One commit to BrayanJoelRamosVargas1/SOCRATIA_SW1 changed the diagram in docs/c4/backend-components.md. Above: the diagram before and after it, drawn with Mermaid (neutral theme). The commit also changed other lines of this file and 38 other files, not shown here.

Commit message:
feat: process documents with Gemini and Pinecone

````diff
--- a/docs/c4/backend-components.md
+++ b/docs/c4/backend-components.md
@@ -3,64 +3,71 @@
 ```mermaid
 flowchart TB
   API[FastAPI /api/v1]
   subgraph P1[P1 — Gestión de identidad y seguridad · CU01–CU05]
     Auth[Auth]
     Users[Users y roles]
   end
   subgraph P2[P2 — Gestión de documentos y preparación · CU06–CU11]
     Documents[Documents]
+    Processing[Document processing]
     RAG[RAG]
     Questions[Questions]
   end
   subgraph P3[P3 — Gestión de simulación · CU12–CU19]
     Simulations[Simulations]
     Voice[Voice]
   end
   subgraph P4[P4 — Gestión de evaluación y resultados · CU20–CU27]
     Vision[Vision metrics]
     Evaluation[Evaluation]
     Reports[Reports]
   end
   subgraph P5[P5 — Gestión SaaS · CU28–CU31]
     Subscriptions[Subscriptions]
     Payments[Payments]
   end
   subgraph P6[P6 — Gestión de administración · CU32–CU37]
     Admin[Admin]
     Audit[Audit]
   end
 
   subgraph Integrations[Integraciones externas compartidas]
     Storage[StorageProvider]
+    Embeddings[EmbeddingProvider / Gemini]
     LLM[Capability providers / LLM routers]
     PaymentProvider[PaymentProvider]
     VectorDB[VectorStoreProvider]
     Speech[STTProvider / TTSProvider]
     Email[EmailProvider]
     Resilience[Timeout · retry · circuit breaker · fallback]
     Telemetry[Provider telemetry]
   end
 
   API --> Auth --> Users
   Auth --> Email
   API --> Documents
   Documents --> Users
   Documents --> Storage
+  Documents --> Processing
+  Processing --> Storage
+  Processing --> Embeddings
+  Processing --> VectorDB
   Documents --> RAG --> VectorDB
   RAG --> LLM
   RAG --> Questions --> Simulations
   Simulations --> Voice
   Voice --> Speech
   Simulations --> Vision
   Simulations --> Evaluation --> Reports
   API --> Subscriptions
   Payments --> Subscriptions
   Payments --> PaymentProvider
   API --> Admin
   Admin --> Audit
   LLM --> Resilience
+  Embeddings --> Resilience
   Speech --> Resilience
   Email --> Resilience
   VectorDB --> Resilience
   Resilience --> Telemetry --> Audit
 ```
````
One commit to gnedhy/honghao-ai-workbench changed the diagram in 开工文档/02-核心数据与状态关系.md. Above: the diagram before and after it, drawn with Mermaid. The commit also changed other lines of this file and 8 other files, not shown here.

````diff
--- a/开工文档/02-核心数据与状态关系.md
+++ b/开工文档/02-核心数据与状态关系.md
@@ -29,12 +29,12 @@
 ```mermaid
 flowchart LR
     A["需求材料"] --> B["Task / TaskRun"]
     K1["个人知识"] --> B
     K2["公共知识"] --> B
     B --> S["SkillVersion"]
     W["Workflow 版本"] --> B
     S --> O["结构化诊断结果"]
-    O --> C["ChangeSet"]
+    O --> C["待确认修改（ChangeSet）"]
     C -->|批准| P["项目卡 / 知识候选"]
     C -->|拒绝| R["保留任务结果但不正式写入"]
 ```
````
────────────────────
WORK REQUEST: An exact copy of the listing above is all the answer should hold.

RESPONSE FOR THIS EXERCISE:
One commit to BrayanJoelRamosVargas1/SOCRATIA_SW1 changed the diagram in docs/c4/backend-components.md. Above: the diagram before and after it, drawn with Mermaid (neutral theme). The commit also changed other lines of this file and 38 other files, not shown here.

Commit message:
feat: process documents with Gemini and Pinecone

````diff
--- a/docs/c4/backend-components.md
+++ b/docs/c4/backend-components.md
@@ -3,64 +3,71 @@
 ```mermaid
 flowchart TB
   API[FastAPI /api/v1]
   subgraph P1[P1 — Gestión de identidad y seguridad · CU01–CU05]
     Auth[Auth]
     Users[Users y roles]
   end
   subgraph P2[P2 — Gestión de documentos y preparación · CU06–CU11]
     Documents[Documents]
+    Processing[Document processing]
     RAG[RAG]
     Questions[Questions]
   end
   subgraph P3[P3 — Gestión de simulación · CU12–CU19]
     Simulations[Simulations]
     Voice[Voice]
   end
   subgraph P4[P4 — Gestión de evaluación y resultados · CU20–CU27]
     Vision[Vision metrics]
     Evaluation[Evaluation]
     Reports[Reports]
   end
   subgraph P5[P5 — Gestión SaaS · CU28–CU31]
     Subscriptions[Subscriptions]
     Payments[Payments]
   end
   subgraph P6[P6 — Gestión de administración · CU32–CU37]
     Admin[Admin]
     Audit[Audit]
   end
 
   subgraph Integrations[Integraciones externas compartidas]
     Storage[StorageProvider]
+    Embeddings[EmbeddingProvider / Gemini]
     LLM[Capability providers / LLM routers]
     PaymentProvider[PaymentProvider]
     VectorDB[VectorStoreProvider]
     Speech[STTProvider / TTSProvider]
     Email[EmailProvider]
     Resilience[Timeout · retry · circuit breaker · fallback]
     Telemetry[Provider telemetry]
   end
 
   API --> Auth --> Users
   Auth --> Email
   API --> Documents
   Documents --> Users
   Documents --> Storage
+  Documents --> Processing
+  Processing --> Storage
+  Processing --> Embeddings
+  Processing --> VectorDB
   Documents --> RAG --> VectorDB
   RAG --> LLM
   RAG --> Questions --> Simulations
   Simulations --> Voice
   Voice --> Speech
   Simulations --> Vision
   Simulations --> Evaluation --> Reports
   API --> Subscriptions
   Payments --> Subscriptions
   Payments --> PaymentProvider
   API --> Admin
   Admin --> Audit
   LLM --> Resilience
+  Embeddings --> Resilience
   Speech --> Resilience
   Email --> Resilience
   VectorDB --> Resilience
   Resilience --> Telemetry --> Audit
 ```
````
One commit to gnedhy/honghao-ai-workbench changed the diagram in 开工文档/02-核心数据与状态关系.md. Above: the diagram before and after it, drawn with Mermaid. The commit also changed other lines of this file and 8 other files, not shown here.

````diff
--- a/开工文档/02-核心数据与状态关系.md
+++ b/开工文档/02-核心数据与状态关系.md
@@ -29,12 +29,12 @@
 ```mermaid
 flowchart LR
     A["需求材料"] --> B["Task / TaskRun"]
     K1["个人知识"] --> B
     K2["公共知识"] --> B
     B --> S["SkillVersion"]
     W["Workflow 版本"] --> B
     S --> O["结构化诊断结果"]
-    O --> C["ChangeSet"]
+    O --> C["待确认修改（ChangeSet）"]
     C -->|批准| P["项目卡 / 知识候选"]
     C -->|拒绝| R["保留任务结果但不正式写入"]
 ```
````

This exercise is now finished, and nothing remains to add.